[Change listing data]
[Start of section]

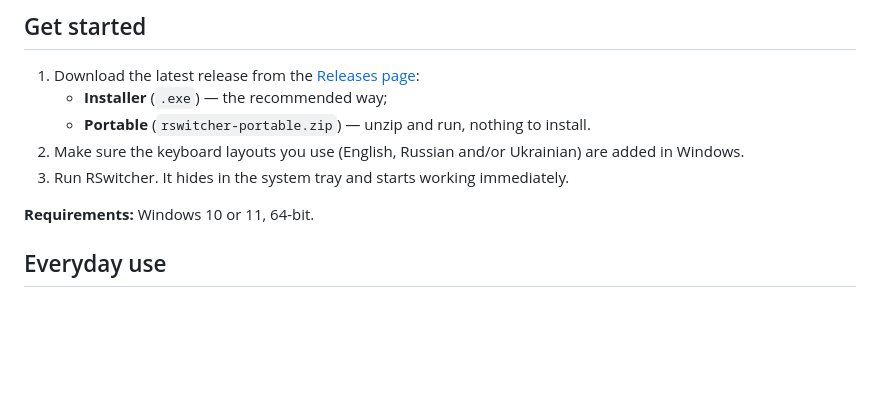
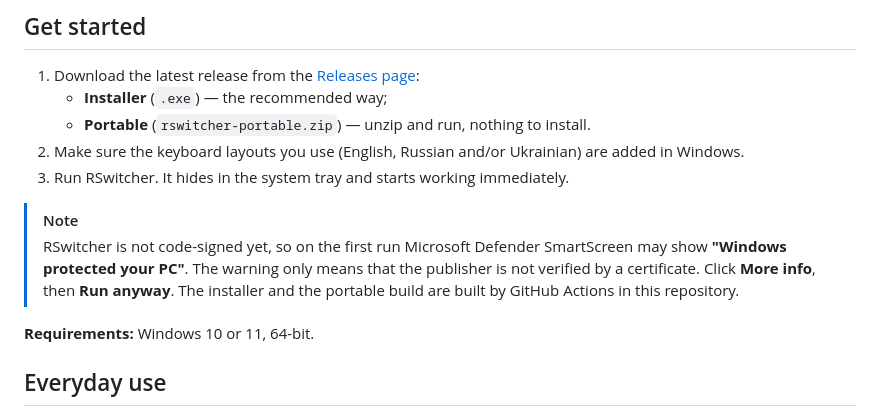
Before and after one commit to andrewchuev/rswitcher, a Markdown page: README.md, the part around the change. Drawn GitHub-style; blank space fills up the shorter version.

Commit message:
chore: update presentation README and release workflow

```diff
--- a/README.md
+++ b/README.md
@@ -81,6 +81,9 @@ Detection sensitivity, hotkeys, ignored words and per-app exclusions — all in
 2. Make sure the keyboard layouts you use (English, Russian and/or Ukrainian) are added in Windows.
 3. Run RSwitcher. It hides in the system tray and starts working immediately.
 
+> [!NOTE]
+> RSwitcher is not code-signed yet, so on the first run Microsoft Defender SmartScreen may show **"Windows protected your PC"**. The warning only means that the publisher is not verified by a certificate. Click **More info**, then **Run anyway**. The installer and the portable build are built by GitHub Actions in this repository.
+
 **Requirements:** Windows 10 or 11, 64-bit.
 
 ## Everyday use
```
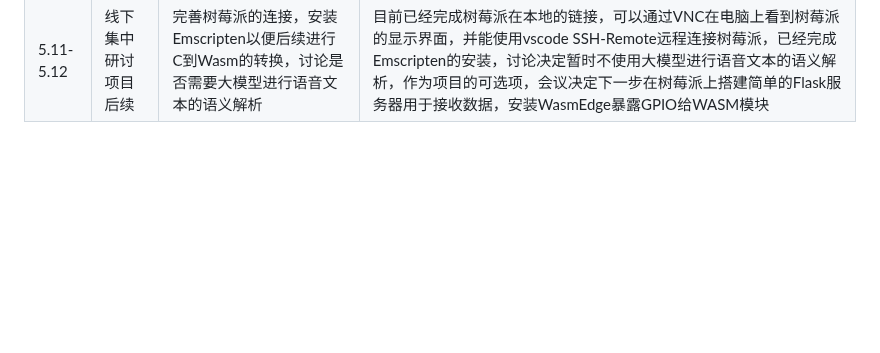
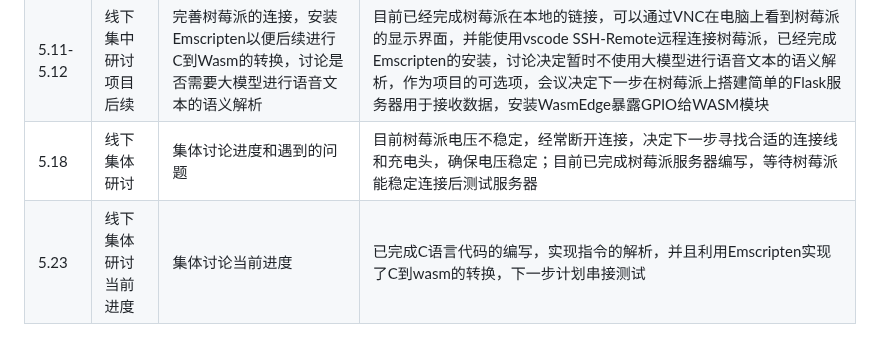
Before and after one commit to OSH-2025/OspreyNest, a Markdown page: README.md, the part around the change. Drawn GitHub-style; blank space fills up the shorter version.

```diff
--- a/README.md
+++ b/README.md
@@ -30,3 +30,5 @@
 |4.25|线上讨论|线上讨论后期进度安排|会议决定接下来着重搭建树莓派服务器，再进行树莓派端和浏览器端的连接|
 |5.1|线下研究树莓派的连接|根据前期调研的方法，研究树莓派的联网和连接，为后期分工作准备|通过树莓派和个人电脑连接同一热点的方式，实现了个人电脑和树莓派的连接，便于后期分工进行项目|
 |5.11-5.12|线下集中研讨项目后续|完善树莓派的连接，安装Emscripten以便后续进行C到Wasm的转换，讨论是否需要大模型进行语音文本的语义解析|目前已经完成树莓派在本地的链接，可以通过VNC在电脑上看到树莓派的显示界面，并能使用vscode SSH-Remote远程连接树莓派，已经完成Emscripten的安装，讨论决定暂时不使用大模型进行语音文本的语义解析，作为项目的可选项，会议决定下一步在树莓派上搭建简单的Flask服务器用于接收数据，安装WasmEdge暴露GPIO给WASM模块|
+|5.18|线下集体研讨|集体讨论进度和遇到的问题|目前树莓派电压不稳定，经常断开连接，决定下一步寻找合适的连接线和充电头，确保电压稳定；目前已完成树莓派服务器编写，等待树莓派能稳定连接后测试服务器|
+|5.23|线下集体研讨当前进度|集体讨论当前进度|已完成C语言代码的编写，实现指令的解析，并且利用Emscripten实现了C到wasm的转换，下一步计划串接测试|
```
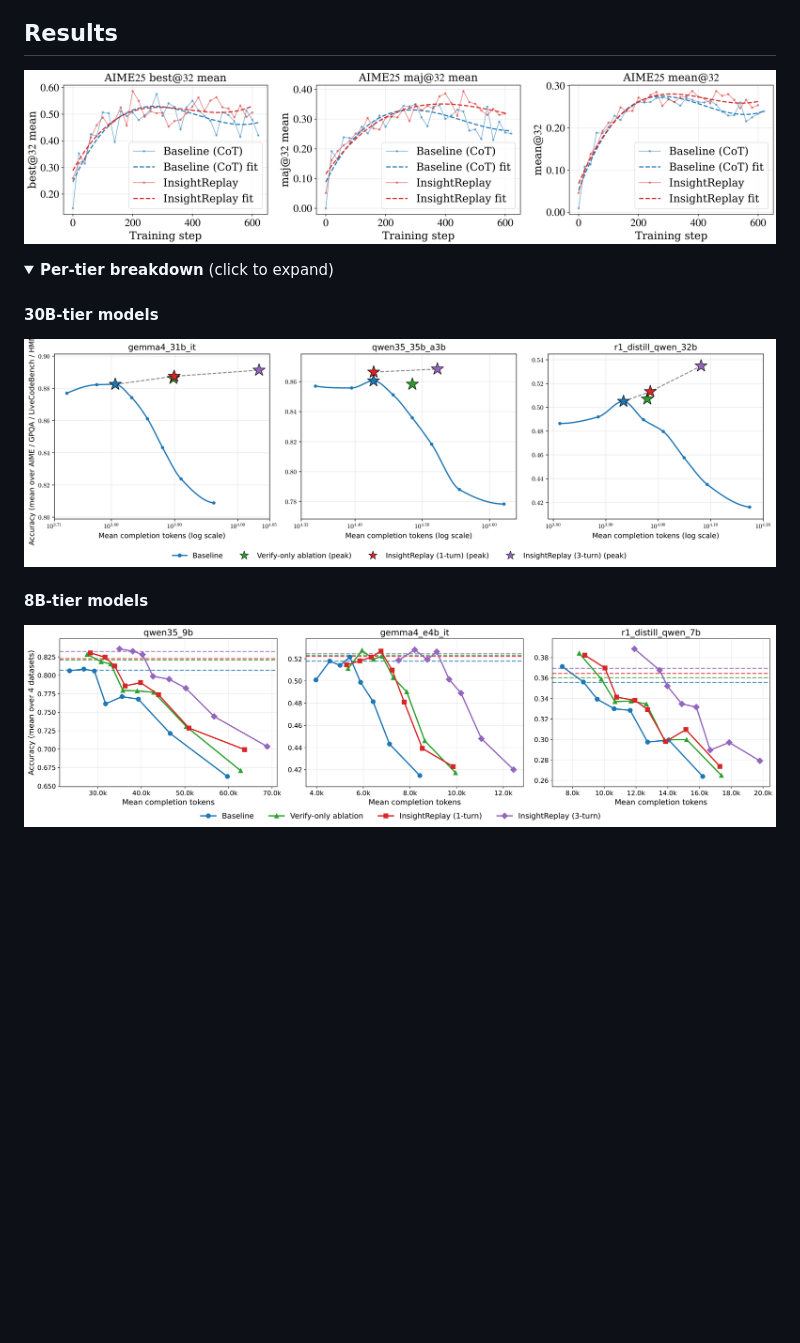
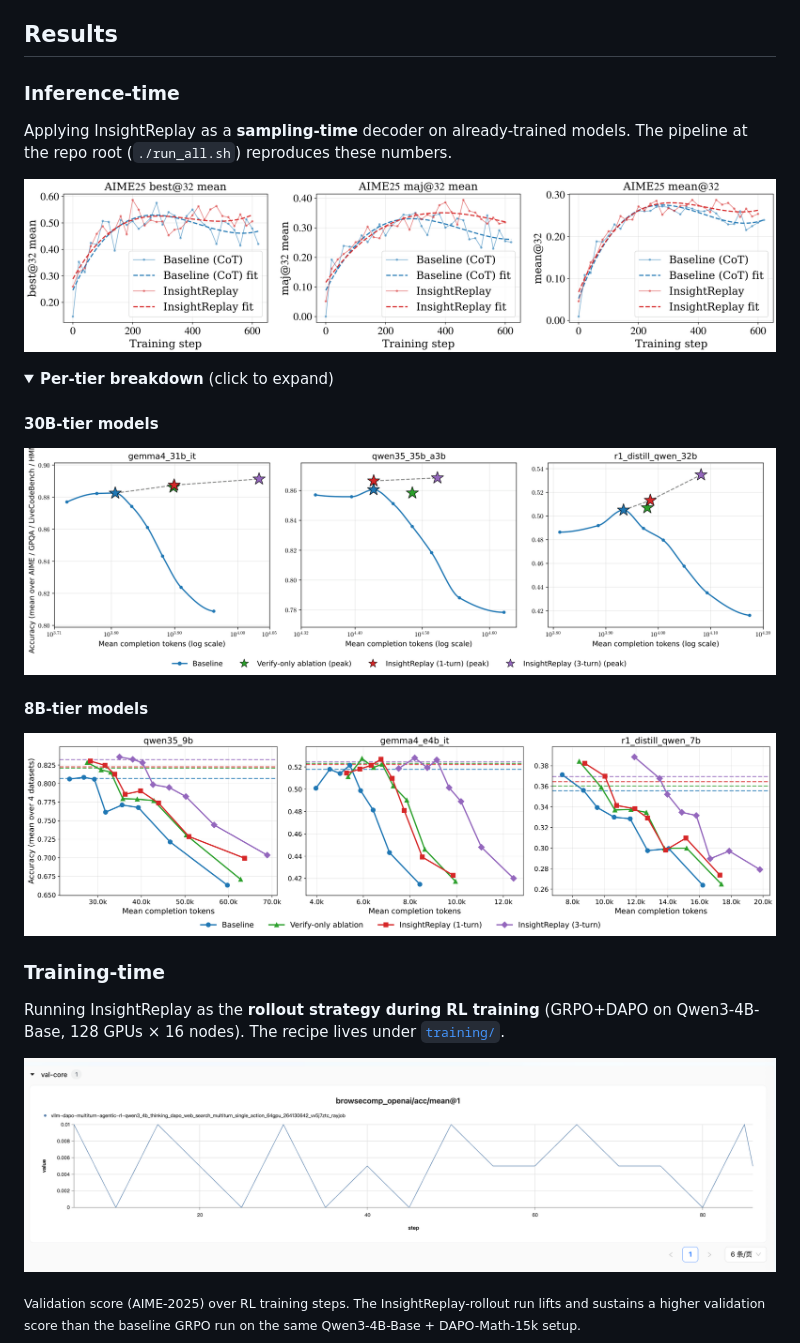
Before and after one commit to simular-ai/insight-replay, a Markdown page: README.md, the part around the change printed below. Rendered like a GitHub page; pictures changed too: assets/train_val_score.png (added); folded sections open; blank space fills up the shorter version.

```diff
--- a/README.md
+++ b/README.md
@@ -37,4 +37,8 @@ InsightReplay treats reasoning as a **stateful** process. At any point, the reas
 
 ## Results
 
+### Inference-time
+
+Applying InsightReplay as a **sampling-time** decoder on already-trained models. The pipeline at the repo root (`./run_all.sh`) reproduces these numbers.
+
 <p align="center">
@@ -49,3 +53,16 @@ InsightReplay treats reasoning as a **stateful** process. At any point, the reas
 
 #### 8B-tier models
-<img src="assets/results_8b_tier.png" alt="8B-tier results" width="900"/>
+<img src="assets/results_8b_tier.png" alt="8B-tier inference-time results" width="900"/>
+
+</details>
+
+### Training-time
+
+Running InsightReplay as the **rollout strategy during RL training** (GRPO+DAPO on Qwen3-4B-Base, 128 GPUs × 16 nodes). The recipe lives under [`training/`](training/).
+
+<p align="center">
+  <img src="assets/train_val_score.png" alt="Validation score over RL training steps: InsightReplay vs baseline" width="900"/>
+</p>
+
+<sub>Validation score (AIME-2025) over RL training steps. The InsightReplay-rollout run lifts and sustains a higher validation score than the baseline GRPO run on the same Qwen3-4B-Base + DAPO-Math-15k setup.</sub>
+
```
Also changed, not shown: other parts of README.md (+13 -2 lines), assets/train_actor_loss.png (added), assets/train_critic_loss.png (added), assets/train_response_length.png (added).
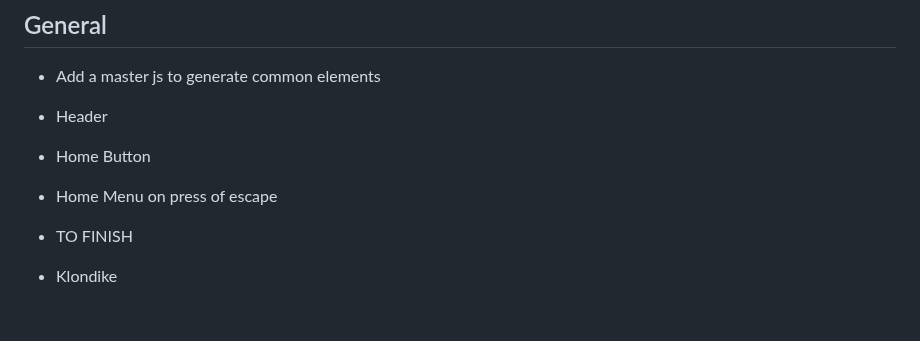
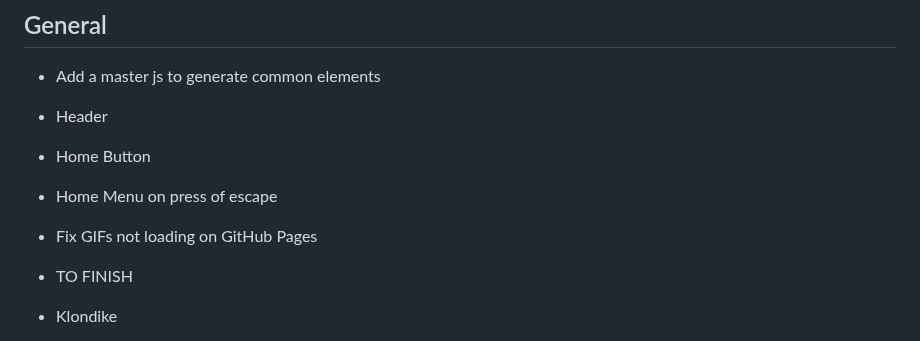
Before and after one commit to rekky1aws/wii-menu-recreation, a Markdown page: TODO.md, the part around the change. Rendered like a GitHub page; blank space fills up the shorter version.

Commit message:
TODO Update

```diff
--- a/TODO.md
+++ b/TODO.md
@@ -5,6 +5,7 @@
   + Header
   + Home Button
   + Home Menu on press of escape
+ + Fix GIFs not loading on GitHub Pages
 
  + TO FINISH
   + Klondike
```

[End of section]

YOUR ASSIGNMENT → Each line above is to be copied exactly, and the pictures are to be dropped.

OUTPUT →
Before and after one commit to andrewchuev/rswitcher, a Markdown page: README.md, the part around the change. Drawn GitHub-style; blank space fills up the shorter version.

Commit message:
chore: update presentation README and release workflow

```diff
--- a/README.md
+++ b/README.md
@@ -81,6 +81,9 @@ Detection sensitivity, hotkeys, ignored words and per-app exclusions — all in
 2. Make sure the keyboard layouts you use (English, Russian and/or Ukrainian) are added in Windows.
 3. Run RSwitcher. It hides in the system tray and starts working immediately.
 
+> [!NOTE]
+> RSwitcher is not code-signed yet, so on the first run Microsoft Defender SmartScreen may show **"Windows protected your PC"**. The warning only means that the publisher is not verified by a certificate. Click **More info**, then **Run anyway**. The installer and the portable build are built by GitHub Actions in this repository.
+
 **Requirements:** Windows 10 or 11, 64-bit.
 
 ## Everyday use
```
Before and after one commit to OSH-2025/OspreyNest, a Markdown page: README.md, the part around the change. Drawn GitHub-style; blank space fills up the shorter version.

```diff
--- a/README.md
+++ b/README.md
@@ -30,3 +30,5 @@
 |4.25|线上讨论|线上讨论后期进度安排|会议决定接下来着重搭建树莓派服务器，再进行树莓派端和浏览器端的连接|
 |5.1|线下研究树莓派的连接|根据前期调研的方法，研究树莓派的联网和连接，为后期分工作准备|通过树莓派和个人电脑连接同一热点的方式，实现了个人电脑和树莓派的连接，便于后期分工进行项目|
 |5.11-5.12|线下集中研讨项目后续|完善树莓派的连接，安装Emscripten以便后续进行C到Wasm的转换，讨论是否需要大模型进行语音文本的语义解析|目前已经完成树莓派在本地的链接，可以通过VNC在电脑上看到树莓派的显示界面，并能使用vscode SSH-Remote远程连接树莓派，已经完成Emscripten的安装，讨论决定暂时不使用大模型进行语音文本的语义解析，作为项目的可选项，会议决定下一步在树莓派上搭建简单的Flask服务器用于接收数据，安装WasmEdge暴露GPIO给WASM模块|
+|5.18|线下集体研讨|集体讨论进度和遇到的问题|目前树莓派电压不稳定，经常断开连接，决定下一步寻找合适的连接线和充电头，确保电压稳定；目前已完成树莓派服务器编写，等待树莓派能稳定连接后测试服务器|
+|5.23|线下集体研讨当前进度|集体讨论当前进度|已完成C语言代码的编写，实现指令的解析，并且利用Emscripten实现了C到wasm的转换，下一步计划串接测试|
```
Before and after one commit to simular-ai/insight-replay, a Markdown page: README.md, the part around the change printed below. Rendered like a GitHub page; pictures changed too: assets/train_val_score.png (added); folded sections open; blank space fills up the shorter version.

```diff
--- a/README.md
+++ b/README.md
@@ -37,4 +37,8 @@ InsightReplay treats reasoning as a **stateful** process. At any point, the reas
 
 ## Results
 
+### Inference-time
+
+Applying InsightReplay as a **sampling-time** decoder on already-trained models. The pipeline at the repo root (`./run_all.sh`) reproduces these numbers.
+
 <p align="center">
@@ -49,3 +53,16 @@ InsightReplay treats reasoning as a **stateful** process. At any point, the reas
 
 #### 8B-tier models
-<img src="assets/results_8b_tier.png" alt="8B-tier results" width="900"/>
+<img src="assets/results_8b_tier.png" alt="8B-tier inference-time results" width="900"/>
+
+</details>
+
+### Training-time
+
+Running InsightReplay as the **rollout strategy during RL training** (GRPO+DAPO on Qwen3-4B-Base, 128 GPUs × 16 nodes). The recipe lives under [`training/`](training/).
+
+<p align="center">
+  <img src="assets/train_val_score.png" alt="Validation score over RL training steps: InsightReplay vs baseline" width="900"/>
+</p>
+
+<sub>Validation score (AIME-2025) over RL training steps. The InsightReplay-rollout run lifts and sustains a higher validation score than the baseline GRPO run on the same Qwen3-4B-Base + DAPO-Math-15k setup.</sub>
+
```
Also changed, not shown: other parts of README.md (+13 -2 lines), assets/train_actor_loss.png (added), assets/train_critic_loss.png (added), assets/train_response_length.png (added).
Before and after one commit to rekky1aws/wii-menu-recreation, a Markdown page: TODO.md, the part around the change. Rendered like a GitHub page; blank space fills up the shorter version.

Commit message:
TODO Update

```diff
--- a/TODO.md
+++ b/TODO.md
@@ -5,6 +5,7 @@
   + Header
   + Home Button
   + Home Menu on press of escape
+ + Fix GIFs not loading on GitHub Pages
 
  + TO FINISH
   + Klondike
```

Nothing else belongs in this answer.